I’m Mira, a communication professional who thinks Brussels is the most exciting city in the world. Not just because it is the heart of the European institutions, but because nearly everyone is an alien here. We’re all unique, but there is one thing everyone has in common: we all want to be understood, preferably by actual humans and not AI robots.
Artificial Intelligence in communications, mainly writing, is becoming a controversial topic, now reaching Brussels. Professors no longer dread plagiarism but are losing sleep over AI tools like ChatGPT – a chat function that allows you to generate text about any topic. Think of it as asking Siri to do your homework. According to the New York Times, OpenAI has warned those using the tool that it might “occasionally generate incorrect information” and “produce harmful instructions or biased content”. Even if these tools would produce airtight content, as a professional creative whose work is the result of not just the human brain but, more importantly, the heart, I wonder if they will ever replace me.
Admittedly, as I write this, I find solace in the idea that Grammarly will soon suggest better phrasing, and I will have my commas in all the right places, but if the tool did my job for me, I wouldn’t have a job to begin with. Therefore, instead of highlighting what these tools can do, I find peace in what they cannot. Feel, connect, empathise.
We might be aliens, but we’re not all robots.
An unusual auction took place this week. California has sold five sites off the state’s coast with the goal to house the first floating wind turbines. Traditionally, offshore wind turbines have a fixed foundation, making their installation in most sea areas unfeasible. With the new technology, all sea is good sea: it exponentially increases the potential of wind power offshore, which is known to be a more consistent power source than other renewable energies. However, similarly to the Titanic, this initiative might float, but is not unsinkable. The price of the megawatt hour doubles when using floating offshore wind compared to the traditional fixed installation. Experts argue the cost of floating wind energy could be an iceberg on its way to revolutionising the renewable energy sector.
Saudi Arabia’s carbon-free future is in dire need of a reality check 🔍 [MIT Technology Review]

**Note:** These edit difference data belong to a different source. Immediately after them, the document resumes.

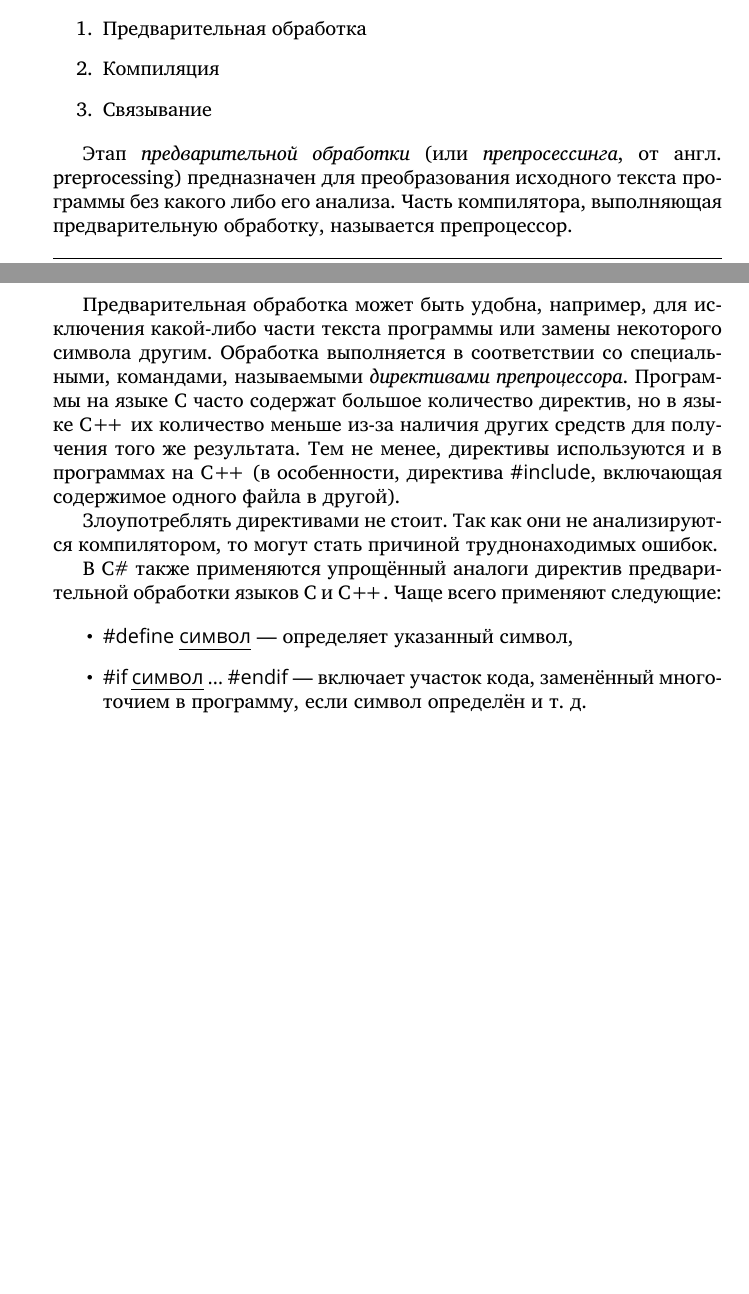
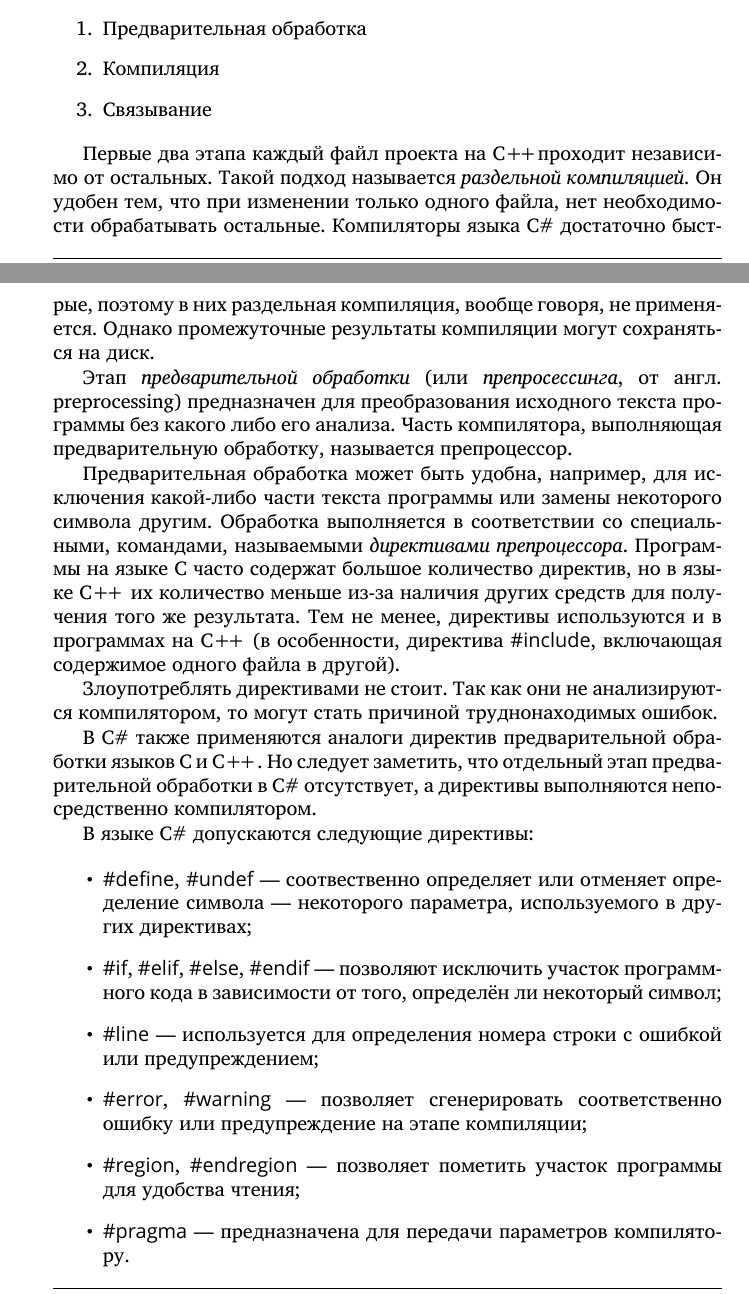
Before and after one commit to velikodniy/programming-lectures, a LaTeX book (tex/book.tex, which reads tex/02.tex): two parts of pages 32 and 33 of 70, joined at a grey line, cut so that both start at the same text, the shorter picture padded with empty space. Compiled offline with XeLaTeX; a missing font is replaced by an installed copy or a similar font.

Commit message:
Расширено описание директив препроцессора

```diff
--- a/tex/02.tex
+++ b/tex/02.tex
@@ -440,6 +439,14 @@ Java — это тоже платформа, сочетающая в себе в
 \item Связывание
 \end{enumerate}
 
+Первые два этапа каждый файл проекта на \CPP проходит независимо от
+остальных.  Такой подход называется
+\Term{Компиляция!раздельная}{раздельной компиляцией}. Он удобен тем,
+что при изменении только одного файла, нет необходимости обрабатывать
+остальные.  Компиляторы языка C\# достаточно быстрые, поэтому в них
+раздельная компиляция, вообще говоря, не применяется. Однако
+промежуточные результаты компиляции могут сохраняться на диск.
+
 Этап \Term{Обработка!предварительная}{предварительной обработки} (или
 \Term{Препроцессинг}{препросессинга}, от англ. preprocessing)
 предназначен для преобразования исходного текста программы без какого
@@ -459,17 +466,28 @@ Java — это тоже платформа, сочетающая в себе в
 Злоупотреблять директивами не стоит. Так как они не анализируются
 компилятором, то могут стать причиной труднонаходимых ошибок.
 
-% Переписать!
+В C\# также применяются аналоги директив предварительной обработки
+языков C и \CPP. Но следует заметить, что отдельный этап
+предварительной обработки в C\# отсутствует, а директивы выполняются
+непосредственно компилятором.
 
-В C\# также применяются упрощённый аналоги директив предварительной
-обработки языков C и \CPP. Чаще всего применяют следующие:
+В языке C\# допускаются следующие директивы:
 
 \begin{itemize}
-\item \Lst{\#define \uline{символ}} — определяет указанный
-  символ,
-\item \Lst{\#if \uline{символ} … \#endif} —
-  включает участок кода, заменённый многоточием в программу, если
-  символ определён и т.~д.
+\item \Lst{\#define}, \Lst{\#undef} — соотвественно определяет или
+  отменяет определение символа — некоторого параметра, используемого в
+  других директивах;
+\item \Lst{\#if}, \Lst{\#elif}, \Lst{\#else}, \Lst{\#endif} —
+  позволяют исключить участок программного кода в зависимости от того,
+  определён ли некоторый символ;
+\item \Lst{\#line} — используется для определения номера строки с
+  ошибкой или предупреждением;
+\item \Lst{\#error}, \Lst{\#warning} — позволяет сгенерировать
+  соответственно ошибку или предупреждение на этапе компиляции;
+\item \Lst{\#region}, \Lst{\#endregion} — позволяет пометить участок
+  программы для удобства чтения;
+\item \Lst{\#pragma} — предназначена для передачи параметров
+  компилятору.
 \end{itemize}
 
 Например, в приведённой ниже программе строка 3 останется в файле, так
```
Also changed, not shown: tex/02.tex (41 more changed lines).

Paradoxically, fossil-fuel superpower Saudi Arabia’s exports exist alongside plans for a more sustainable future. Currently in the works: The Line, a carbon-free megacity. Seductive visuals showcase a linear urban space cutting across the desert, 170 kilometres long and 200 metres wide, replete with innovative technology and green spaces. Its 9 million inhabitants will zoom from top to bottom via air taxis in only 20 minutes. The whole idea appeals to our modern aesthetics, but the slightest dash of critical thinking refutes The Line’s utopian claims. For one, many of its glamorous technological proposals are unproven. What’s more, the carbon cost of such a colossal construction project cancels out the finished product’s alleged environmental benefits. The Crown Prince’s “civilisational revolution” has more than a few holes in it.
Abundant and clean energy for all? 💡 [Financial Times]
Some of the most inspiring news last week came from the other side of the Atlantic Ocean. American scientists at the US Department of Energy have achieved a breakthrough in nuclear fusion – the same process which gives the sun its energy – by producing more energy than it consumed for the first time. The discovery is hoped to bring near limitless clean energy to the Earth, as the process involves no CO2emissions or raw materials and results in fast-decaying, limited radioactivity waste. Despite the latest success, researchers caution there is a long path to achieving this objective. However, with rapid developments in technology, some argue that we might see the first commercial fusion reaction within the next 50 to 60 years – the clock is ticking!
Getting everyone on board the digital revolution 💻 [Digitaltrends]
Much has been said about the digital divide. Access to the Internet and technology at large is a matter of geography, gender, social class and many more demographic markers. Age is a major determinant of accessibility; for older people, digital red tape can manifest as poor, unintuitive design or murky nomenclature used to describe options and settings. More often than not, the device itself is not the problem — functionality of the apps and websites is. Because of this, tech products marketed as ‘senior-friendly’ fail to address issues beyond providing basic accessibility solutions, such as enlarged icons and text. Now, the onus is on all manufacturers and software developers to create a truly inclusive digital environment.
In case you haven’t had enough:
Finally! Windows Snipping Tool will add screen recording [PC World]
The Biggest Medical Breakthroughs of 2022 [Gizmodo]
How to Stop ChatGPT from Going Off the Rails [WIRED]
About this week’s editor, Mira Kaloshi: I’m a policy comms professional, passionate about politics and data and what the two can mean for each other. Three years ago, I landed in consultancy. First as an intern in the political capital of the world, D.C., next as a full-time consultant in the political capital of Europe, Brussels. I call it the ideal job for “the Jack of all trades”, the ENFPs of the world if you will. Will I ever be replaced by robots? If they really could, they would. Until then, I’m still standing…